The apocalyptic snowstorm that dumped around three inches of slushy snow on the Northeast region over Halloween weekend got me thinking about implications for planning, our cities, our environment. Looking out my window at 10 am on Saturday (besides feeling like I was on the set of "The Day After Tomorrow") I found myself feeling so bad for the poor trees. Deciduous trees are not adapted to withstand wet, clingy, heavy snow on their leaves. The combined excessive weight has caused thousands of downed trees across the region and may be largely to blame for millions of households being out of power more than two days later.
The Guardian reported earlier that New York City is bracing itself for the loss of at least 1000 old-growth, majestic, vital, historically-significant (OK now I'm just getting sappy) trees in Central Park alone. This storm has single-handedlly changed the landscape of one of my favorite places in one of my favorite cities.
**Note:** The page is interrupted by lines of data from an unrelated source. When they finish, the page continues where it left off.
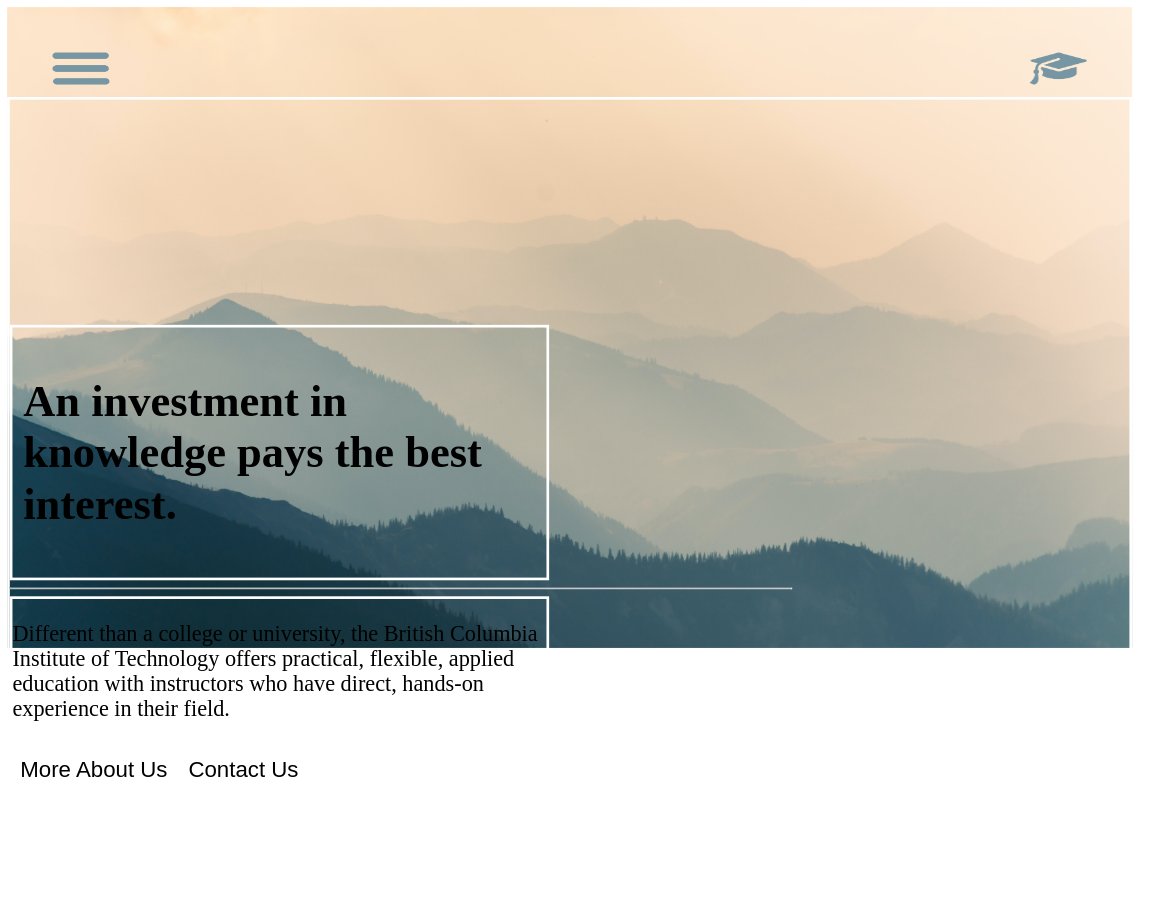
Repository: sierralaurent/MDIA2109-Assignment01
Page: /
These files come from the project's save history. The page is drawn as it stood at one moment and after the next save; the edit follows.
The browser window is 1280 px wide. The page is 1309 px wide, so the pictures cover 1309 px, including what lies to the right of the window. The pictures show the whole page, at 89% of full size.
The project was rebuilt for these pictures with package versions that can differ from the ones it lists, and the page was loaded fresh each time. The framework's server and built-in components were replaced by stand-ins that run in the browser. Also part of the build but not shown: next.config.js.

Above is the page before, as saved 2023-02-05 13:01:19.

After the next save:
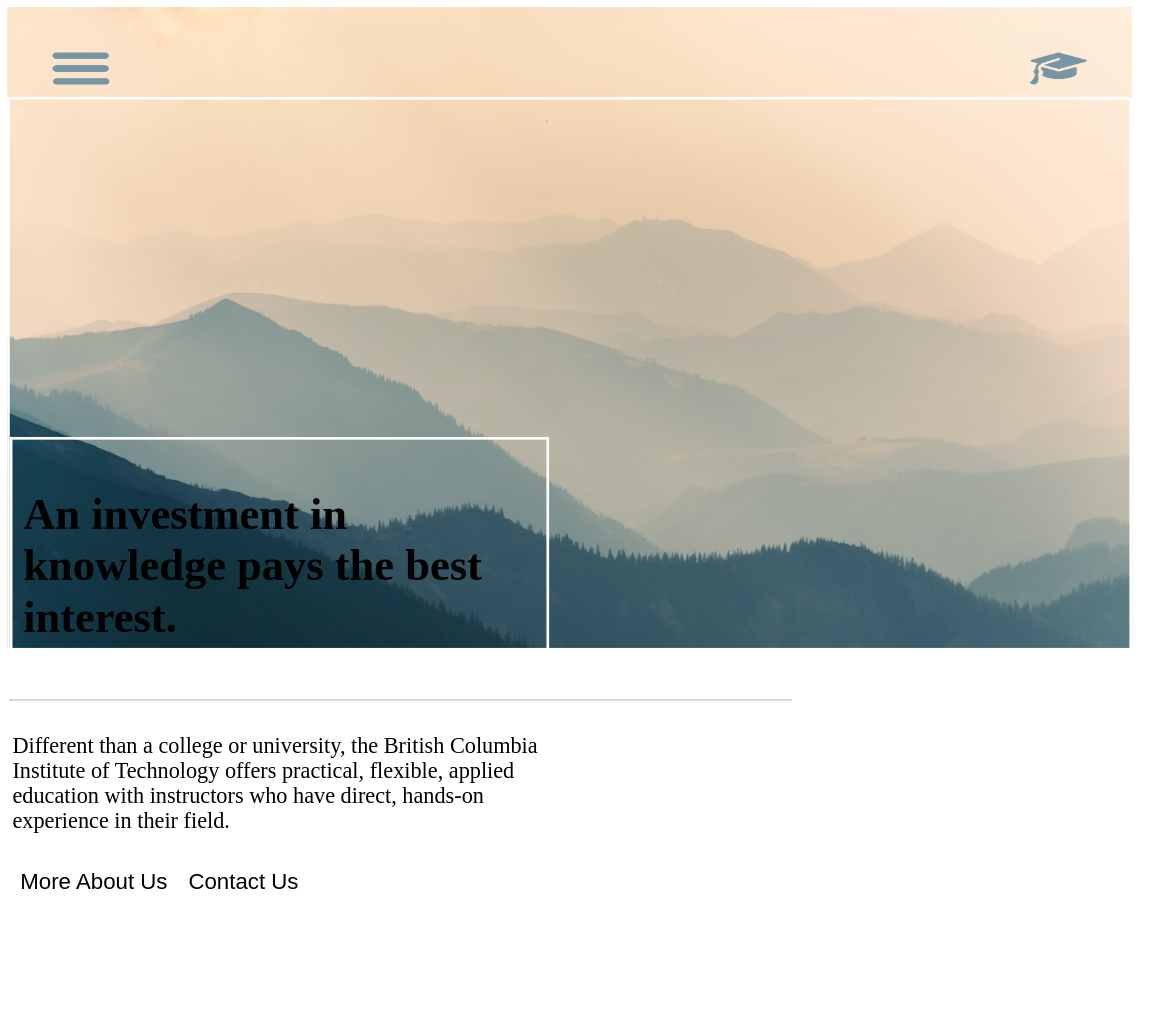
Saved 13 s later.
--- a/styles/Home.module.css
+++ b/styles/Home.module.css
@@ -54,18 +54,13 @@
   flex-direction: row;
 }
 
-.middleintro {
-  border: 3px solid white;
-  padding-top: 40%;
-}
-
 .middle {
   border: 3px solid white;
   display: flex;
   flex-direction: column;
   justify-content: left;
   align-items: left;
-  padding-top: 20%;
+  padding-top: 30%;
   padding-right: 30%;
 }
The shading, stormwater management, and carbon capture benefit of those trees will be lost forever. Will New Jersey and New York City look different from space after this storm? What percentage of the tree cover is gone? These are depressing questions to think about.
Another depressing fact is that many small municipalities (and some big municipalities) do not have the budget to handle the snow removal costs and requirements as our winter season continues to encroach on fall and spring. However, this may be a major consideration in town operating budgets as the reality of global climate change continues to unearth itself. Where will that money come from? How many people will miss work because they can't get to the office because the streets and public transit are shut down because of snow? How much more salt and sand used for ice control will end up in our aquatic ecosystems? It's time to start thinking hard...